Recently, custom Twitter background images have become a popular design feature — specifically, backgrounds that give more information on the Twitterer and link to a website and email address. Because Twitter profiles allow only limited customization, a basic design standard has been unofficially developed to take advantage of different browser resolutions. Generally, this includes a top bar with a logo or name aligned left, and a sidebar box containing a headshot, information and links.
Good background images integrate well with the Twitter profile layout, and better ones look good while doing it. One of the best Twitter backgrounds I’ve seen is on Chris Brogan’s profile, because it accomplishes both while maintaining his website’s branding.
Chris uses a different photo of himself than he did for his avatar, which is a smart move. My only suggestion for Chris would be to decrease the leading (line spacing) of the text, since I can’t see his URL and email address on my MacBook at 1280 x 800 resolution (I have three Firefox toolbars open, but that’s probably about average for Twitter users).
I am a social media whore.
Instead of practicing what I preach and creating my own Twitter background image, I’ve decided to sell myself. Actually, after reading Rob Blatt’s post “Selling ads on my Twitter page” in September, I decided to sign up with Twittad and see how much somebody was willing to pay me to use background space that I wasn’t using. Basically, Twittad lets Twitterers choose a duration and price for their profile, and advertisers can then purchase the spots. After researching prices that other Twitterers with a similar amount of followers were asking, I decided on one month for $20.
I neglected to fill out my Twittad profile, and I forgot about it until today, when I got an email that my profile had sold. The buyer? Twittad. I don’t know if my profile finally sold because Twittad is launching a new advertising campaign on their own platform, or if it’s because I have a few hundred more followers than I did when I set the price, but I accepted the ad and set it as my Twitter background:
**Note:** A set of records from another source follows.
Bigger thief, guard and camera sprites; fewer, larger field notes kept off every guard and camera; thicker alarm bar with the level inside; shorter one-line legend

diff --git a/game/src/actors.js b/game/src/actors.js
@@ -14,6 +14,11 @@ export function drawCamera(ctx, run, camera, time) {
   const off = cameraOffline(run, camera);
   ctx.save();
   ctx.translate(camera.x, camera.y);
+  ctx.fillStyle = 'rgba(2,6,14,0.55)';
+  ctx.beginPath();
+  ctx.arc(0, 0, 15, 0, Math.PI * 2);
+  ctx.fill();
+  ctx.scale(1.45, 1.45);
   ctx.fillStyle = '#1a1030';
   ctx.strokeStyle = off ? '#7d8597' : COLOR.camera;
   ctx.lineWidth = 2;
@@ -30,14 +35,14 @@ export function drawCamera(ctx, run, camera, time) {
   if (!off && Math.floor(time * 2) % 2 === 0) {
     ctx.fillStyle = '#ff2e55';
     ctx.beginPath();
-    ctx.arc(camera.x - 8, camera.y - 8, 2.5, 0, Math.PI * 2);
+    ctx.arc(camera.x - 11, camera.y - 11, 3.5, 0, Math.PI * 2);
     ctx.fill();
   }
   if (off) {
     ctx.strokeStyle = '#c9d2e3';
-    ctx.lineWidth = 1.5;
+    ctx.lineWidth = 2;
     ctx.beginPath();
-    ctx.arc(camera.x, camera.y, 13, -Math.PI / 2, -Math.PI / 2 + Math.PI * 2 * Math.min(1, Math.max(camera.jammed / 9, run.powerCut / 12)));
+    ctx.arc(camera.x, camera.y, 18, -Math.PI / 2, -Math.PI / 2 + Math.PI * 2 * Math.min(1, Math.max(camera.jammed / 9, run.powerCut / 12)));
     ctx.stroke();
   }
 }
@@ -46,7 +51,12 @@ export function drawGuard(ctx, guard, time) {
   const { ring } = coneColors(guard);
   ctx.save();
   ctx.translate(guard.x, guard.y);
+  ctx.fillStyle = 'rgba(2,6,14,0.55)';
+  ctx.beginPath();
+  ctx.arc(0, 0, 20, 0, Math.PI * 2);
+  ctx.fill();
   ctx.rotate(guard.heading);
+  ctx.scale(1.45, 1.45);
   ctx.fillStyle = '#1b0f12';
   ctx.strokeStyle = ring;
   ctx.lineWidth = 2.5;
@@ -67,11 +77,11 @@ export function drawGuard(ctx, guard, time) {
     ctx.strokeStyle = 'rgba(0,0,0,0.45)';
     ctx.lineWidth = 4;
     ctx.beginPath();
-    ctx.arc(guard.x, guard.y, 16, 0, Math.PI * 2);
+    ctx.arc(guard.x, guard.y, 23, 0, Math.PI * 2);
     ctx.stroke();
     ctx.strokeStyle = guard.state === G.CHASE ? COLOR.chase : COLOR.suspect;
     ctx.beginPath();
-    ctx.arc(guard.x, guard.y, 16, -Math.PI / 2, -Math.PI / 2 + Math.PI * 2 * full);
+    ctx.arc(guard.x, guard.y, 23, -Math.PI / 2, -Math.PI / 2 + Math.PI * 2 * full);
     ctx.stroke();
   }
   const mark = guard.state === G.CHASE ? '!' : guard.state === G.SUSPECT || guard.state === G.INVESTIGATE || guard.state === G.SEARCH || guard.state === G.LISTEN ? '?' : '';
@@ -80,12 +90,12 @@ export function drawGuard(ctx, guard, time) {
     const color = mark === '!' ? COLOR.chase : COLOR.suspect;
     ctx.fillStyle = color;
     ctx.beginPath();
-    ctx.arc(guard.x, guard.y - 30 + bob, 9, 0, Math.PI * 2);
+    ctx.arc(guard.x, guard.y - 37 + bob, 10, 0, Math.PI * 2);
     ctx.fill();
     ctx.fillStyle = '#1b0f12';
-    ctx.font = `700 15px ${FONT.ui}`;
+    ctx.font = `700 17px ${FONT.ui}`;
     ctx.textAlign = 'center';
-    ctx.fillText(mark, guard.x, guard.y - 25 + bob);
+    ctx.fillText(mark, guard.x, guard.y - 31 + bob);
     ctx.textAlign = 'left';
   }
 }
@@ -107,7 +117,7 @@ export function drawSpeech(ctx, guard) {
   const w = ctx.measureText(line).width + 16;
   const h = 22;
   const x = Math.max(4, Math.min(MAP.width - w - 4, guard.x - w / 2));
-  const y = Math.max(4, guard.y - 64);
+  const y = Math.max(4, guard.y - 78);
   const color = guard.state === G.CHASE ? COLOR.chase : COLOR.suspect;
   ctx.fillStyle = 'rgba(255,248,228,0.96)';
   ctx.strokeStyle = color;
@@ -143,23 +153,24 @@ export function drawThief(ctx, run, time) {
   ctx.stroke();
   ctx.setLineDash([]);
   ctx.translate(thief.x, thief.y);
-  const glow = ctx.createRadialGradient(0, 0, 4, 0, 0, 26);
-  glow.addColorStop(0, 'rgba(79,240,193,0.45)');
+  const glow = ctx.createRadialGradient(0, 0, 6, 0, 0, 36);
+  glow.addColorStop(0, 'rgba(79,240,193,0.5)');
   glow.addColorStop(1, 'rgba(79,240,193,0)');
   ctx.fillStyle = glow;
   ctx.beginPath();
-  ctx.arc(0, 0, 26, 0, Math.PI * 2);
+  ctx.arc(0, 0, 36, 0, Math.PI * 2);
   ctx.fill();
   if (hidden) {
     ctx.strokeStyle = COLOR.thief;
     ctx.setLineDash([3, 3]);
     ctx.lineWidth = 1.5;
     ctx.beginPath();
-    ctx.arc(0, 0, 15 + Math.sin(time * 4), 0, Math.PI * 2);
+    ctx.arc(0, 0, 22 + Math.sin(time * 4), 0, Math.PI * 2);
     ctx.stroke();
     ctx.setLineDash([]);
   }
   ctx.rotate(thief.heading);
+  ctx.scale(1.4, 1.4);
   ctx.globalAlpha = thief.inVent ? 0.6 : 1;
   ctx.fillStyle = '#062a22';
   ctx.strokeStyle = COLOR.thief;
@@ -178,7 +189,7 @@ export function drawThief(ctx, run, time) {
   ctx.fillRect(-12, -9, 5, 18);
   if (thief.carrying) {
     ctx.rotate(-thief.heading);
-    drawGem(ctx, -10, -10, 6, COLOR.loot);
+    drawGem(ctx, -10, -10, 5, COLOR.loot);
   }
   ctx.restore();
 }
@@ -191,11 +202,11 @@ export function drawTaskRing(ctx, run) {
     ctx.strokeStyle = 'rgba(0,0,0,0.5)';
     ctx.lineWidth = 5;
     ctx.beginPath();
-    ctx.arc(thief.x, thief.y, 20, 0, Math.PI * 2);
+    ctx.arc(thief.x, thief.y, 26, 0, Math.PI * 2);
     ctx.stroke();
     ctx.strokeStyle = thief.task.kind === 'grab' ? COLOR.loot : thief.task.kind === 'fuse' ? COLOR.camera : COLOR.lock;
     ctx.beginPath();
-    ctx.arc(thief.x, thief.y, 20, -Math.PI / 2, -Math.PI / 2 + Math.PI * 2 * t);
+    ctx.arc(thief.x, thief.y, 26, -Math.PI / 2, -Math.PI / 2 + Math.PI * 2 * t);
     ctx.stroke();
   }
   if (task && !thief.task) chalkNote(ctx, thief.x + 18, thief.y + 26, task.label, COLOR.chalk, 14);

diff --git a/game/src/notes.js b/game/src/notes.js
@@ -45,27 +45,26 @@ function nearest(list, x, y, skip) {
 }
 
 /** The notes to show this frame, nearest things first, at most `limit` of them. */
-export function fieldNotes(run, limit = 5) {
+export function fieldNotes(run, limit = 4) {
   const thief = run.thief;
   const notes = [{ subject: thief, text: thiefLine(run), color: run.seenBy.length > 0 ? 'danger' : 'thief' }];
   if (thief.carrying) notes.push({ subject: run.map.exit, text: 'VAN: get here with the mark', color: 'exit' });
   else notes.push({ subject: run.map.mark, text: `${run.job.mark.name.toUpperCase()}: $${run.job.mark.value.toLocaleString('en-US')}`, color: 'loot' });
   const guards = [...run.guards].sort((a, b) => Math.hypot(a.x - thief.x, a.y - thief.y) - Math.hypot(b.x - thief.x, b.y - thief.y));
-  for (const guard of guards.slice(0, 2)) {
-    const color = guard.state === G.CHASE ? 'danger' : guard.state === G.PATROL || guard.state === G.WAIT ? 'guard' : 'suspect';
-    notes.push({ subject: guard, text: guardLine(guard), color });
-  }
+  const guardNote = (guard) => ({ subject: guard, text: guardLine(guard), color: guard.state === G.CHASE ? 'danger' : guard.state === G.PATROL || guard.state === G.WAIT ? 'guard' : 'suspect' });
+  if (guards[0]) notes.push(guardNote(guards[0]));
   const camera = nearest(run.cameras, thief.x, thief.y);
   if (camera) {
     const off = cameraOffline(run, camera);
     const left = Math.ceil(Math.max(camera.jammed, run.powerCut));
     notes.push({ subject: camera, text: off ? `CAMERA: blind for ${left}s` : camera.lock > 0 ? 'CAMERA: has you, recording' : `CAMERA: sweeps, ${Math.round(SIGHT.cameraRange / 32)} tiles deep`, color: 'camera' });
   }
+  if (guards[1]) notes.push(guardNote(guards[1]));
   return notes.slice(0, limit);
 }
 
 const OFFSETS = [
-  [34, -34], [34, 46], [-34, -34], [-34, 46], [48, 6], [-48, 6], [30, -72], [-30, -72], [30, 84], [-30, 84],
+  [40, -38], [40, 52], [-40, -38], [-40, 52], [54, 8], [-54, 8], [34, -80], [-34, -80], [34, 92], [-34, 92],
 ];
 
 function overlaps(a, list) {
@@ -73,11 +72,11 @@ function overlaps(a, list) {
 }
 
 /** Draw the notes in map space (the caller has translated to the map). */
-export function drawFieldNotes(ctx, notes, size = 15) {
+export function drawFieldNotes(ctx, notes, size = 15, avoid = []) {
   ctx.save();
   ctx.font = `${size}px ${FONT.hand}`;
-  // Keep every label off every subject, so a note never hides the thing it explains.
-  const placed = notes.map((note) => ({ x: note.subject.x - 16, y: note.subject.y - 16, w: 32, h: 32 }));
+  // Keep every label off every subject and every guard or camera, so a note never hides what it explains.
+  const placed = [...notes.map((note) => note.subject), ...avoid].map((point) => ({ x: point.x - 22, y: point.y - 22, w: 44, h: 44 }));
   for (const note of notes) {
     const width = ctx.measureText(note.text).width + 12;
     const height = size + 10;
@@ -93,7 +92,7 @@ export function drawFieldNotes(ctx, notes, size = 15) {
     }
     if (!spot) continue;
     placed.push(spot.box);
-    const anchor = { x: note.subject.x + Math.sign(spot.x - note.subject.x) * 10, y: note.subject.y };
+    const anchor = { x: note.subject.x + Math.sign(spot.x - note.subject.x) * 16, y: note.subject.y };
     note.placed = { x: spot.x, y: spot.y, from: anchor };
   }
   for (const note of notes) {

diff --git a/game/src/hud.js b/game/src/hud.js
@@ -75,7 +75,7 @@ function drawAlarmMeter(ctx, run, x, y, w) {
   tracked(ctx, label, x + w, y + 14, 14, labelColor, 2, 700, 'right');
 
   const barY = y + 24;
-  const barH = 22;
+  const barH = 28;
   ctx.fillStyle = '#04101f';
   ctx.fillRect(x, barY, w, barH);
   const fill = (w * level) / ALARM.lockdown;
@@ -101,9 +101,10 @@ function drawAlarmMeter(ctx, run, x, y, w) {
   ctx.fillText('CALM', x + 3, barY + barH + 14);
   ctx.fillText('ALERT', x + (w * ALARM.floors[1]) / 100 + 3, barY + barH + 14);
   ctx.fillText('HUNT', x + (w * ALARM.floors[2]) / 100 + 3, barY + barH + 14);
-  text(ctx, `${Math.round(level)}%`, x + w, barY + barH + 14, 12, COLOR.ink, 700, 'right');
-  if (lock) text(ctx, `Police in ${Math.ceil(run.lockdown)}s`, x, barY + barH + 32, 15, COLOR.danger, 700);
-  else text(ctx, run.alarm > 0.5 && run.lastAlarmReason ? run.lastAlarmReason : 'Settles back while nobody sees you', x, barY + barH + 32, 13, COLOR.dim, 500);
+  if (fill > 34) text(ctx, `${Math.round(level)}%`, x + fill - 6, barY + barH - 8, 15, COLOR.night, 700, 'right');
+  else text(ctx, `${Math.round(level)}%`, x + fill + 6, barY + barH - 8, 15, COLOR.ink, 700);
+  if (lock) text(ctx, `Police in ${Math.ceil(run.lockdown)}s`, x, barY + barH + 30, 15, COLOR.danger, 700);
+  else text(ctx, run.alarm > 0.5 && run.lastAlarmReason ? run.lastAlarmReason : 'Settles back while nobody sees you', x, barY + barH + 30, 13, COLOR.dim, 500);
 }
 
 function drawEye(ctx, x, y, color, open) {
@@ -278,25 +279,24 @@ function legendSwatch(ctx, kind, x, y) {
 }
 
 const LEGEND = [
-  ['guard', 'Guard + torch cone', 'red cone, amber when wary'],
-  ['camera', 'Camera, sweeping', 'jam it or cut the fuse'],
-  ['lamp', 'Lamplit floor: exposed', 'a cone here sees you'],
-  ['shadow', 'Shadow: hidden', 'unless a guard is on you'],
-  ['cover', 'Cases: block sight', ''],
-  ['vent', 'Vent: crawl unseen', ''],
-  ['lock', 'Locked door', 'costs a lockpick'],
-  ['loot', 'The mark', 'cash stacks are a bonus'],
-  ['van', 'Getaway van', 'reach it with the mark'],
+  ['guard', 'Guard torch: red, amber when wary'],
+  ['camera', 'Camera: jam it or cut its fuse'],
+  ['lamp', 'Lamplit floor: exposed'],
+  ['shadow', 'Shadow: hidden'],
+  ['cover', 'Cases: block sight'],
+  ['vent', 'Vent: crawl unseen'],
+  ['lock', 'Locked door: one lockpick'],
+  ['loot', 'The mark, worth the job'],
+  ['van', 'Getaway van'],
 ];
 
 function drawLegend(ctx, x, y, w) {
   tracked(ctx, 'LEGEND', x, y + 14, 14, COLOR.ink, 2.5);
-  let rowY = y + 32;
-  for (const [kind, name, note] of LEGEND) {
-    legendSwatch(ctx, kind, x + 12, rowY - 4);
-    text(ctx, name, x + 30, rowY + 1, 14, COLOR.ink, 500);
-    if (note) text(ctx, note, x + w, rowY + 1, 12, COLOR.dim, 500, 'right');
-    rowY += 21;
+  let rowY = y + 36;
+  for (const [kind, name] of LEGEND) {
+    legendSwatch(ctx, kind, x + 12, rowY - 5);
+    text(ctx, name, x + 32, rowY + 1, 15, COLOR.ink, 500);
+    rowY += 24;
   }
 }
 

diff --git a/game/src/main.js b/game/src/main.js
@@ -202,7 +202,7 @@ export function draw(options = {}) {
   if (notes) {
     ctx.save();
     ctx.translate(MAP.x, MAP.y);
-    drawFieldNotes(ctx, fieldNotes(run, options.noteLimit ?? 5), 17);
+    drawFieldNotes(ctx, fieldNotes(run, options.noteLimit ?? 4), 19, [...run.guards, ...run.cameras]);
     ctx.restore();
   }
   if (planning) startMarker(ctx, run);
As Adam Ostrow pointed out on Mashable, there are a number of problems that Twittad has to contend with,
the first of which is that page backgrounds are not clickable and there is no easy way for a third-party service to track any meaningful metrics other than impressions. I don’t expect Twitter advertising to be a major source of revenue for any advertisers, but it is a fun branding platform.
In fact, I’m now considering buying ad space to advertise The G Spod. I think designing a background and choosing the right profile spot will be a fun way to spend my extra $20.
I decided to donate my Twittad proceeds to the ASPCA.